START INFORMATION GIVEN

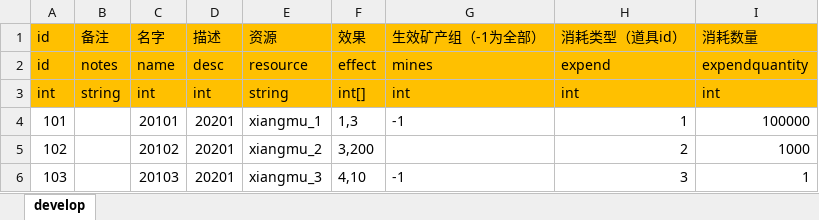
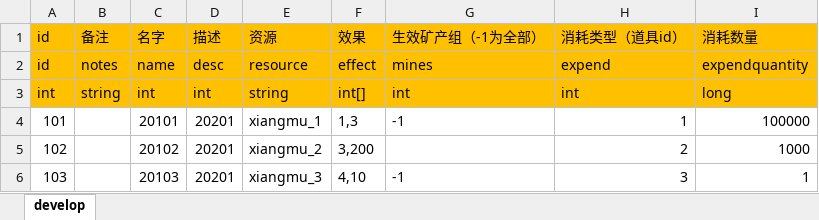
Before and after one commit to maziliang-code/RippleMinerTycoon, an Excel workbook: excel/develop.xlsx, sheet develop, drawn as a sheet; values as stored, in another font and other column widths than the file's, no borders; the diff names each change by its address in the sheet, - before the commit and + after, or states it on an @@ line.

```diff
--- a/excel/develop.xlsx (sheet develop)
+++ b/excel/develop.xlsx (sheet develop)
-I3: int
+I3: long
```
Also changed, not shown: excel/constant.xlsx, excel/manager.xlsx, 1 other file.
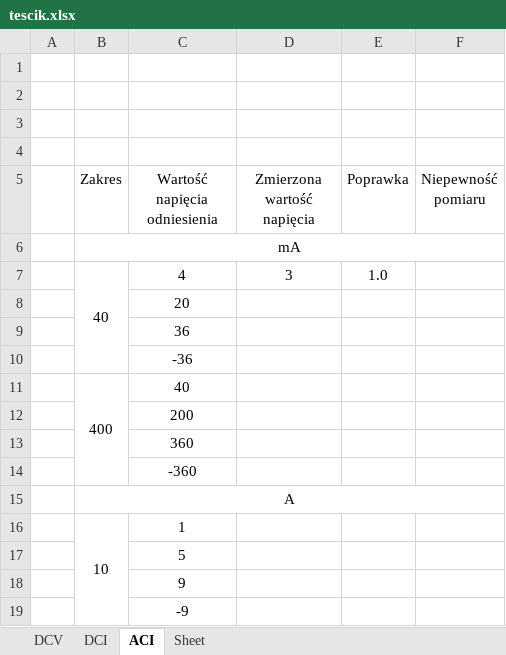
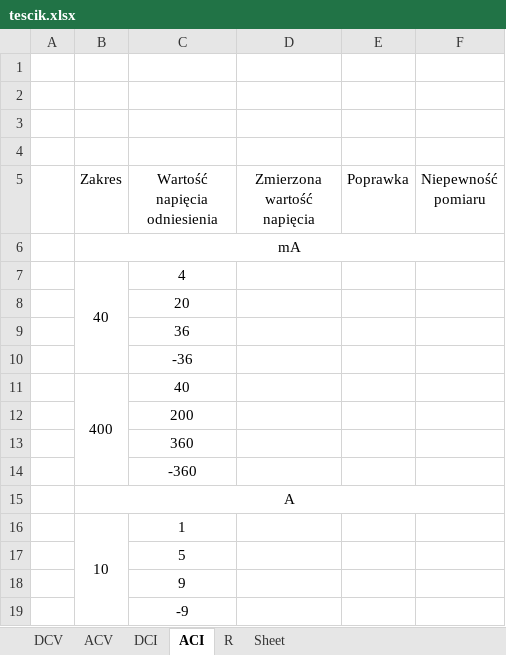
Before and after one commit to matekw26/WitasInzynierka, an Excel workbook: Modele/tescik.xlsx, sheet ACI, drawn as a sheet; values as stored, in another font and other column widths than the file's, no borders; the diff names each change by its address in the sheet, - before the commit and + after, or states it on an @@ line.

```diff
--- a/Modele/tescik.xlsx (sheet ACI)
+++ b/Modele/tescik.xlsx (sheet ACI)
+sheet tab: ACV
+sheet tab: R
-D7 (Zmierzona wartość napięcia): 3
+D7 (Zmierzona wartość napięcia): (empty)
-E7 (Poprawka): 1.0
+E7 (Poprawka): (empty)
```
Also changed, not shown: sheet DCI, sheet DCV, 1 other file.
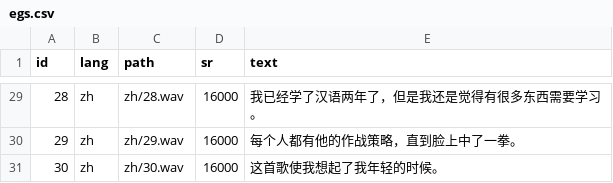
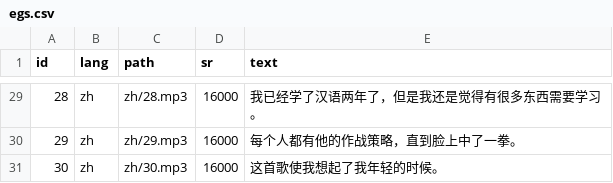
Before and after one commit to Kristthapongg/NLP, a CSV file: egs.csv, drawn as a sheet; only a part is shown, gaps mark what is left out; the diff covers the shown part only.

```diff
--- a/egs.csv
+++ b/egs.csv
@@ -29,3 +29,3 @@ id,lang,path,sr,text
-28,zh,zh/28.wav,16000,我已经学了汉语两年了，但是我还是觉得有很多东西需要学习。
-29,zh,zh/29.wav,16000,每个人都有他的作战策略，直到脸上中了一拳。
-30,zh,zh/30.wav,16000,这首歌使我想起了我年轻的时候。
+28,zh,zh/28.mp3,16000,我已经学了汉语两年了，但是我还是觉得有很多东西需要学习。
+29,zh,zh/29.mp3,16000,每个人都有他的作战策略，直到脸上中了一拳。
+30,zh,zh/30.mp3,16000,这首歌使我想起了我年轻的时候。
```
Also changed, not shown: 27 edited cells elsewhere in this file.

END INFORMATION GIVEN

> TASK
For the word "sheet", return every line of the records that holds it.

> EXERCISE RESPONSE
Before and after one commit to maziliang-code/RippleMinerTycoon, an Excel workbook: excel/develop.xlsx, sheet develop, drawn as a sheet; values as stored, in another font and other column widths than the file's, no borders; the diff names each change by its address in the sheet, - before the commit and + after, or states it on an @@ line.
--- a/excel/develop.xlsx (sheet develop)
+++ b/excel/develop.xlsx (sheet develop)
Before and after one commit to matekw26/WitasInzynierka, an Excel workbook: Modele/tescik.xlsx, sheet ACI, drawn as a sheet; values as stored, in another font and other column widths than the file's, no borders; the diff names each change by its address in the sheet, - before the commit and + after, or states it on an @@ line.
--- a/Modele/tescik.xlsx (sheet ACI)
+++ b/Modele/tescik.xlsx (sheet ACI)
+sheet tab: ACV
+sheet tab: R
Also changed, not shown: sheet DCI, sheet DCV, 1 other file.
Before and after one commit to Kristthapongg/NLP, a CSV file: egs.csv, drawn as a sheet; only a part is shown, gaps mark what is left out; the diff covers the shown part only.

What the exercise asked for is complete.